In the latest issue of The Patient: Patient-Centered Outcomes Research, PREFER researchers write about the importance of this project. The list of authors includes PREFER members from academic institutions and industry, patient organisations and HTA bodies. The list of authors also includes a representative from EMA.
New research initiative on patient preferences
The UK National Institute for Health and Excellence (NICE) launches two year study on patient health preferences.
ETHICS BLOG: How to listen to (the right) patient voices?
Ulrik Kihlbom, co-lead for the work to assess methodologies, writes about some of the challenges to finding the patients voice.
Giving patients a voice in drug development
The patient perspective is important in all medical research, and particularly in drug development. This month, a public private research initiative called PREFER, is launched to assess when and how patient preferences on benefits and risks should be incorporated in decisions on medicinal products.
Value in Health publishes theme section on patient preferences
The latest issue of Value in Health incudes a themed section on the incorporation of patient preferences into health care decision making.
PREFER kick-off 27-28 October
The kick-off meeting of the IMI project PREFER will be convened on October 27-28th 2016 at the Novartis Learning Center Horburg in Basel.
HTA and Payers Stakeholder Advisory Group formed

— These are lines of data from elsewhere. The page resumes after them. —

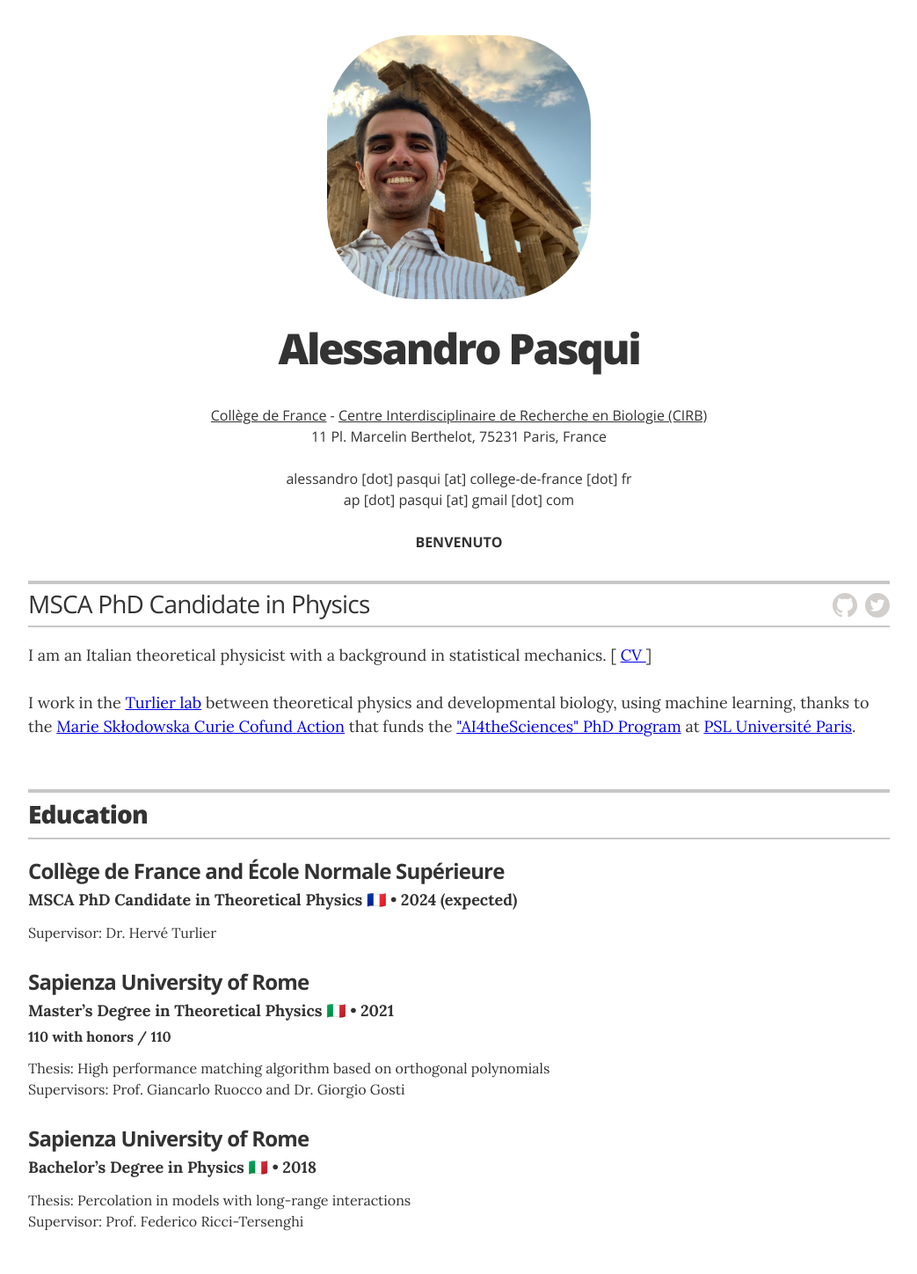
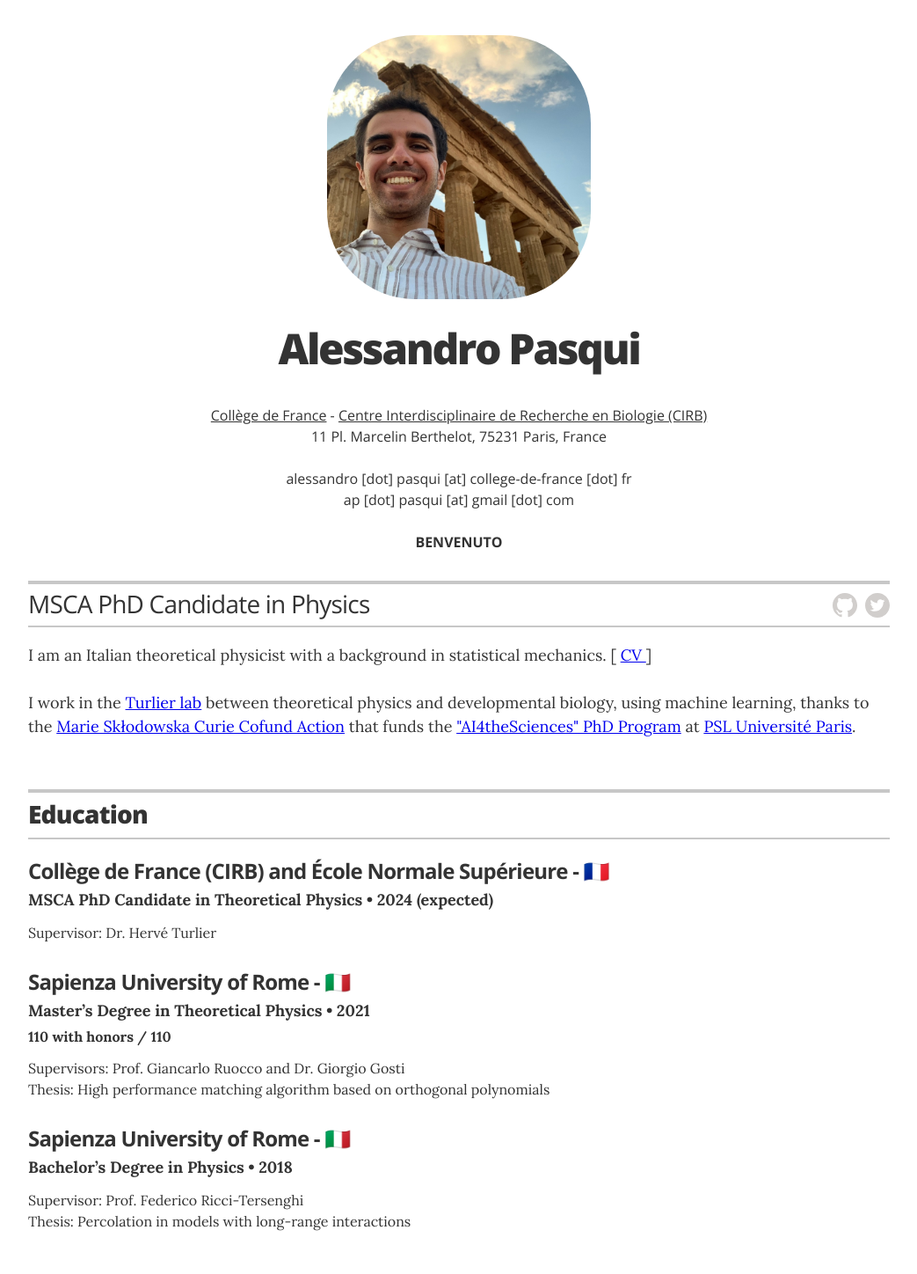
Before and after one commit to apasqui/apasqui.github.io, a Jekyll site: the page built from index.html, in a window 1280 px wide. Shown: the whole page at 88% size, without its empty margins (118-1161 px from the left). Built offline with Jekyll 4.4.1, drawn with Linux system fonts in a browser that asks for light colours.

Commit message:
Add files via upload

```diff
--- a/_data/education.yml
+++ b/_data/education.yml
@@ -1,20 +1,20 @@
 # Degree
 
-- degree: MSCA PhD Candidate in Theoretical Physics 🇫🇷
-  uni: Collège de France and École Normale Supérieure
+- degree: MSCA PhD Candidate in Theoretical Physics
+  uni: Collège de France (CIRB) and École Normale Supérieure - 🇫🇷
   year: 2024 (expected)
   summary: >
     Supervisor: Dr. Hervé Turlier
 
-- degree: Master’s Degree in Theoretical Physics 🇮🇹
-  uni: Sapienza University of Rome
+- degree: Master’s Degree in Theoretical Physics
+  uni: Sapienza University of Rome - 🇮🇹
   year: 2021
   award: 110 with honors / 110
   summary: >
-    Thesis: High performance matching algorithm based on orthogonal polynomials <br> Supervisors: Prof. Giancarlo Ruocco and Dr. Giorgio Gosti
+    Supervisors: Prof. Giancarlo Ruocco and Dr. Giorgio Gosti <br> Thesis: High performance matching algorithm based on orthogonal polynomials
 
-- degree: Bachelor’s Degree in Physics 🇮🇹
-  uni: Sapienza University of Rome
+- degree: Bachelor’s Degree in Physics
+  uni: Sapienza University of Rome - 🇮🇹
   year:  2018
   summary: >
-    Thesis: Percolation in models with long-range interactions <br> Supervisor: Prof. Federico Ricci-Tersenghi
+    Supervisor: Prof. Federico Ricci-Tersenghi <br> Thesis: Percolation in models with long-range interactions
```
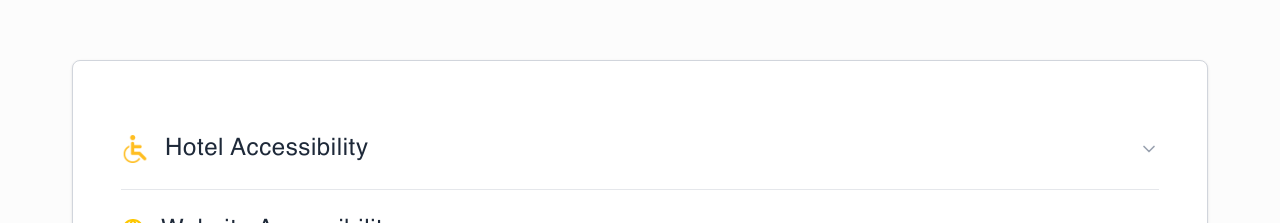
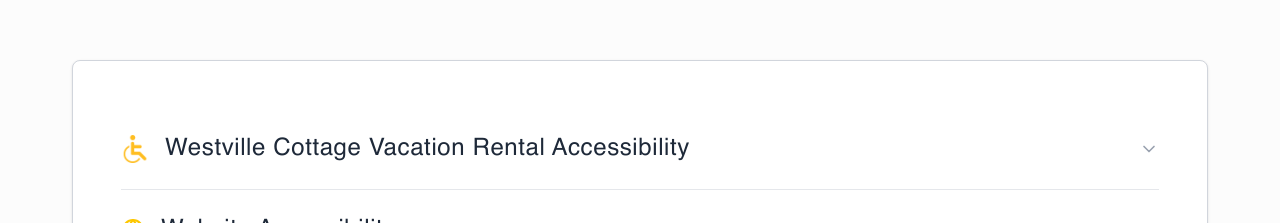
Before and after one commit to deepakbareth/westville-v1, a React (Vite) app: page /westville-v1/accessibility in a window 1280 px wide. Shown: the part 840-1063 px from the top of the page. Built offline with nearby package versions, Linux system fonts and the light colour scheme; a web font is replaced by a local one.

Commit message:
accessibility changes

```diff
--- a/src/Component/Accessibility/HotelAccessibility.jsx
+++ b/src/Component/Accessibility/HotelAccessibility.jsx
@@ -121,7 +121,7 @@ const HotelAccessibility = () => {
                         style={{ filter: 'invert(69%) sepia(85%) saturate(450%) hue-rotate(350deg)' }}
                     />
                     <span className="text-lg sm:text-xl md:text-2xl font-helvetica text-gray-800 tracking-wide font-normal">
-                        Hotel Accessibility
+                        Westville Cottage Vacation Rental Accessibility
                     </span>
                 </div>
                 {isOpen ? (
```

The needs and requirements of HTA agencies and Payers regarding patient preferences differ from those of the regulators. Both focus on risk-benefit assessment, but HTA bodies and reimbursement agencies are also interested in the relative effectiveness of a product. To make sure that their needs and requirements are taken into account, PREFER has formed a HTA and Payers Stakeholder Advisory Group.
Age, education and health literacy affects how people understand risk
We know that people have difficulties interpreting risk information correctly. This is a challenge for researches who want to know how people weigh possible risks against benefits. A recent study shows that age, education and health literacy affect the ability to understand risks. This means researchers need to have strategies in place for accurately measuring preferences regarding risk.
Patient advisory group formed
Patient input is crucial to PREFER's success. On September 1st, we formed the patient stakeholder advisory group to make sure the patient perspective is included at all levels of the project. The group is co-ordinated by the European Cancer Patients Coalition (ECPC),
The science of patient input
Margaret Anderson and Kimberly McClearly published a perspective paper on patient engagement in Science and Translational medicine earlier this year. According to them, creating a science of patient input is still in its early days.
PREFER PhD project on rheumatoid arthritis
In March this year, Karin Schölin Bywall started her PhD studies at Uppsala University. Her project is part of PREFER. It will look at how rheumatoid arthritis patient preferences can add value when regulators make decisions on drug development.
According to Karin Schölin Bywall, the PREFER project offers the chance to work with PhD students from other universities. PREFER also allows her to develop research questions with senior researchers from universities and the pharmaceutical industry. This collaboration also ensures stakeholder perspectives in her PhD project.
Willingness, preferences and medical products
What is it that makes patients decide to accept a treatment with serious side effects? And what would make them say no? Jorien Veldwijk explains how Discrete Choice Experiments can help find out what patients prefer.
Jorien Veldwijk is an expert in Discrete Choice Experiments, or ‘DCE’s” as they are often called. Her PhD thesis used DCE’s to look at preferences for and willingness to participate in different public health interventions. DCE’s are one of the methods that the PREFER project will look at. This method makes it possible to find out how people weigh benefits and risks against each other. She is public co-lead for PREFER’s clinical case studies, where the methods selected by the project will be tested in different patient groups.